While none of the characters have notable depth to their personalities, they’re still a lot of fun to watch in action and Akane’s character has an interesting plot line throughout the series. Akane is a ‘normie’ at school, who doesn’t want her secret love for Legendary Age to get out and potentially ruin her reputation. This is naturally a huge problem when Ako goes around school talking to and referring to Akane by her in-game character’s name! This begs the question of whether people knowing about Akane’s hobbies is truly a bad thing that she should be shunned for. It’s a great character arc and, like with Ako, serves to educate the viewer on games as a hobby and that they’re not something to be ashamed of.
Animation for the series has been handled by studio Project No.9 (The Ryuo’s World is Never Done!, Girls Beyond the Wasteland). While some episodes appear quite low budget, usually when they’re largely set in the real world, the in-game world of Legendary Age is very bright and colourful. When not in the game the characters aren’t very attractively drawn (with notably pointy chins) and have fairly bland designs, which is a shame, but I think this somewhat works for the tone the anime is going for. It’s not trying to be overly fancy and instead aims to be a bit more rooted in reality.
Where music is concerned the soundtrack has been handled by Maiko Iuchi (A Certain Magical Index, Heavy Object) and is a pleasant listen. My only real complaint is that there’s one particular track that’s reused a lot in idle scenes and watching more than a couple of episodes back-to-back makes it stand out in a bad way. It’s a shame because overall the music fits the series very well, but that one track overshadows the other tunes to be the only one I can really remember now.
The voice actors for And You Thought There Is Never a Girl Online? sadly offer fairly unremarkable performances all told. Although there is nothing wrong with any of the Japanese or English cast, they all fail to leave a lasting impression. The dub cast also has the added issue where none of the voices sound young enough to fit the high-school age characters, but if you can get over that then the dub is by no means a bad option.
This release is brought to the UK by MVM Entertainment and is available on both Blu-ray and DVD as a standard edition. Both sets include all 12 episodes of the show with both Japanese and English audio, along with trailers and clean opening and ending videos.
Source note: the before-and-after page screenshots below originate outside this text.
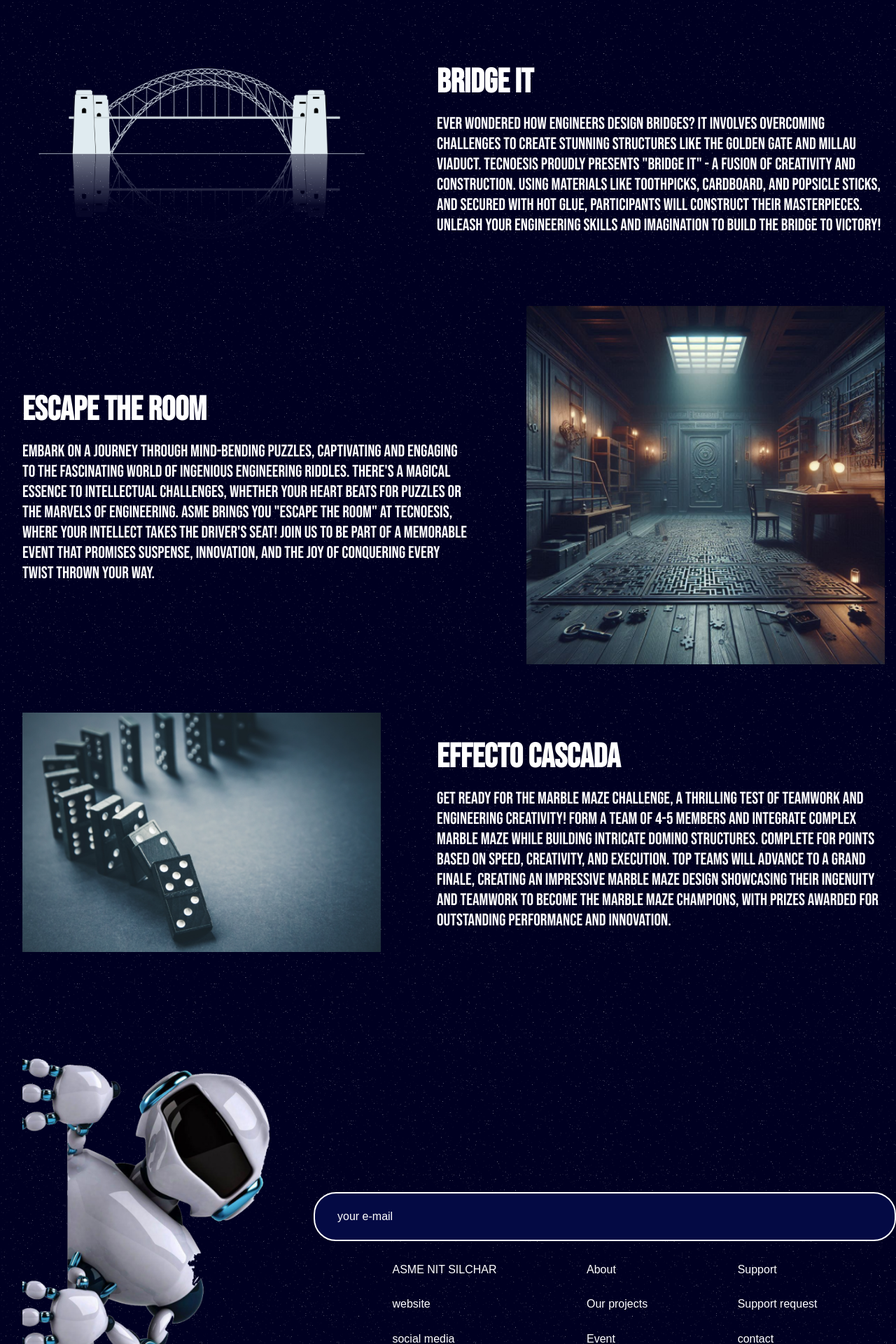
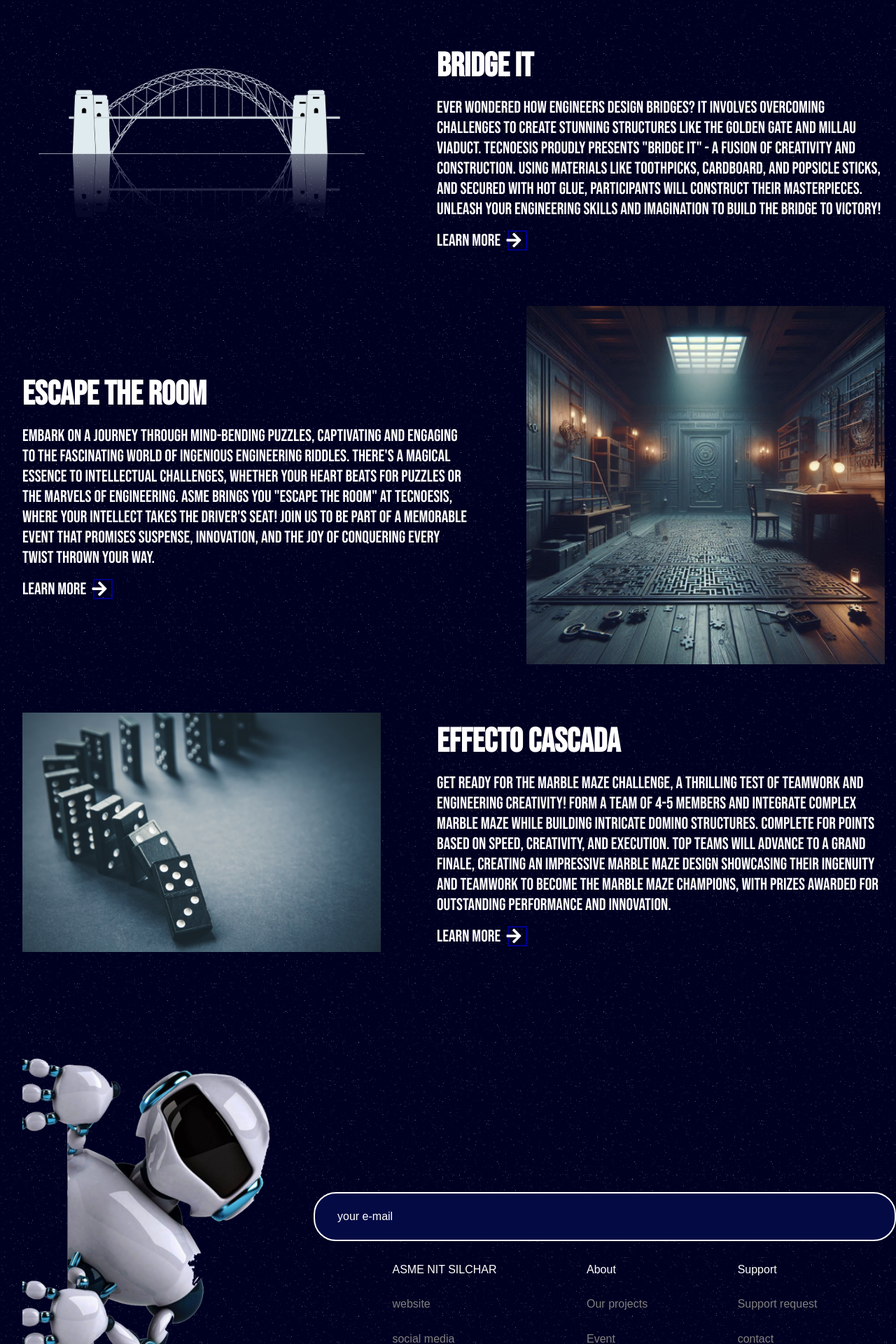
Before and after one commit to ASME-NITS/ASME-NITS, a React (Vite) app: page /events in a window 1280 px wide. Shown: the part 880-2800 px from the top of the page at 70% size. Built offline with nearby package versions, Linux system fonts and the light colour scheme.

Commit message:
added learn more button

```diff
--- a/package.json
+++ b/package.json
@@ -12,6 +12,7 @@
   "dependencies": {
     "react": "^18.2.0",
     "react-dom": "^18.2.0",
+    "react-icons": "^5.4.0",
     "react-router-dom": "^6.28.1",
     "react-router-hash-link": "^2.4.3",
     "sass": "^1.75.0"
--- a/src/Components/Events.jsx
+++ b/src/Components/Events.jsx
@@ -5,6 +5,7 @@ import bi from '../assets/BI.png';
 import ec from '../assets/EC.png';
 import robot from '../assets/robot.png';
 import { NavLink } from 'react-router-dom';
+import { FaArrowRight } from "react-icons/fa";
 const Events = () => {
   return (
     <main>
@@ -17,11 +18,17 @@ const Events = () => {
       <section className="events">
         <div className="eventName">
           <div className="eventDesc">
-          <h2>AEROSTRIKE</h2>
-          <p>Want to take flight with your creative, favorite childhood pastime DIY plane modeling skills?
-            Well look no further. ASME - NJIT Silchar Student Section brings to you “AeroStrike”, in collaboration with the MES under MechActivity 10.0.
-            A competition to let your creativity soar and put your aeronautical skills to the test. "AeroStrike" is a simple competition designed to test your knowledge of weight distribution and aerodynamics
-          </p>
+            <h2>AEROSTRIKE</h2>
+            <p>Want to take flight with your creative, favorite childhood pastime DIY plane modeling skills?
+              Well look no further. ASME - NJIT Silchar Student Section brings to you “AeroStrike”, in collaboration with the MES under MechActivity 10.0.
+              A competition to let your creativity soar and put your aeronautical skills to the test. "AeroStrike" is a simple competition designed to test your knowledge of weight distribution and aerodynamics
+            </p>
+            <NavLink to="/events" className="learn">
+              Learn More
+              <div className="box">
+                <FaArrowRight className="arrow" />
+              </div>
+            </NavLink>
           </div>
           <div className="eventImg">
             <img src={aerostrike} alt="dd" />
@@ -37,6 +44,12 @@ const Events = () => {
           Ever wondered how engineers design bridges? It involves overcoming challenges to create stunning structures like the Golden Gate and Millau Viaduct.
           Tecnoesis proudly presents "Bridge It" - a fusion of creativity and construction. Using materials like toothpicks, cardboard, and popsicle sticks, and secured with hot glue, participants will construct their masterpieces. Unleash your engineering skills and imagination to build the bridge to victory!
           </p>
+          <NavLink to='/events' className="learn">
+              Learn More
+              <div className="box">
+                <FaArrowRight className="arrow" />
+              </div>
+            </NavLink>
           </div>
         </div>
         <div className="eventName">
@@ -46,6 +59,12 @@ const Events = () => {
           Embark on a journey through mind-bending puzzles, captivating and engaging to the fascinating world of ingenious engineering riddles. There's a magical essence to intellectual challenges, whether your heart beats for puzzles or the marvels of engineering.
           ASME brings you "Escape the Room" at Tecnoesis, where your intellect takes the driver's seat! Join us to be part of a memorable event that promises suspense, innovation, and the joy of conquering every twist thrown your way.
           </p>
+          <NavLink to="/events" className="learn">
+              Learn More
+              <div className="box">
+                <FaArrowRight className="arrow" />
+              </div>
+          </NavLink>
           </div>
           <div className="eventImg">
             <img src={etr} alt="dd" />
@@ -60,6 +79,12 @@ const Events = () => {
           <p>
           Get ready for the Marble Maze Challenge, a thrilling test of teamwork and engineering creativity! Form a team of 4-5 members and integrate complex marble maze while building intricate domino structures. Complete for points based on speed, creativity, and execution. Top teams will advance to a grand finale, creating an impressive marble maze design showcasing their ingenuity and teamwork to become the Marble Maze Champions, with prizes awarded for outstanding performance and innovation.
           </p>
+          <NavLink to="/events" className="learn">
+              Learn More
+              <div className="box">
+                <FaArrowRight className="arrow" />
+              </div>
+            </NavLink>
           </div>
 
         </div>
@@ -72,13 +97,13 @@ const Events = () => {
           <div className="anchors">
             <NavLink>ASME NIT SILCHAR</NavLink>
             <div className="sub-anchors">
-              <NavLink>
+              <NavLink className="s-anchors">
                 website
               </NavLink>
-              <NavLink>
+              <NavLink className="s-anchors">
                 social media
               </NavLink>
-              <NavLink>
+              <NavLink className="s-anchors">
                 NIT SILCHAR
               </NavLink>
             </div>
@@ -86,10 +111,10 @@ const Events = () => {
           <div className="anchors">
             <NavLink>About</NavLink>
             <div className="sub-anchors">
-              <NavLink>
+              <NavLink className="s-anchors">
                 Our projects
               </NavLink>
-              <NavLink>
+              <NavLink className="s-anchors">
                 Event
               </NavLink>
             </div>
@@ -97,10 +122,10 @@ const Events = () => {
           <div className="anchors">
             <NavLink>Support</NavLink>
             <div className="sub-anchors">
-              <NavLink>
+              <NavLink className="s-anchors">
                 Support request
               </NavLink>
-              <NavLink>
+              <NavLink className="s-anchors">
                 contact
               </NavLink>
             </div>
--- a/src/Components/styles/Events.css
+++ b/src/Components/styles/Events.css
@@ -83,6 +83,7 @@ footer img{
     flex-direction: column;
     margin-top: 15px;
     gap: 2rem;
+    color: grey;
 
 }
 .anchors-grid{
@@ -103,3 +104,21 @@ footer img{
 .content input::placeholder{
     color: white;
 }
+.learn{
+    display: flex;
+    gap: 10px;
+    font-size: 1.5rem;
+}
+.box{
+    border: 2px solid darkblue;
+    position: relative;
+    width: 1.5rem;
+}
+.arrow{
+    position: absolute;
+    left: -5px;
+    font-size: 1em;
+}
+.s-anchors{
+    color: grey;
+}
```
Also changed, not shown: 1 other file (tests, documents, lock files or other folders).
Overall And You Thought There Is Never a Girl Online? is a show that sets out with silly comedy in mind but has the depth to both educate viewers and provide an enjoyable ride at the same time. Both fans of fantasy and slice of life series will get a lot out of the show and I for one really enjoyed my time with it.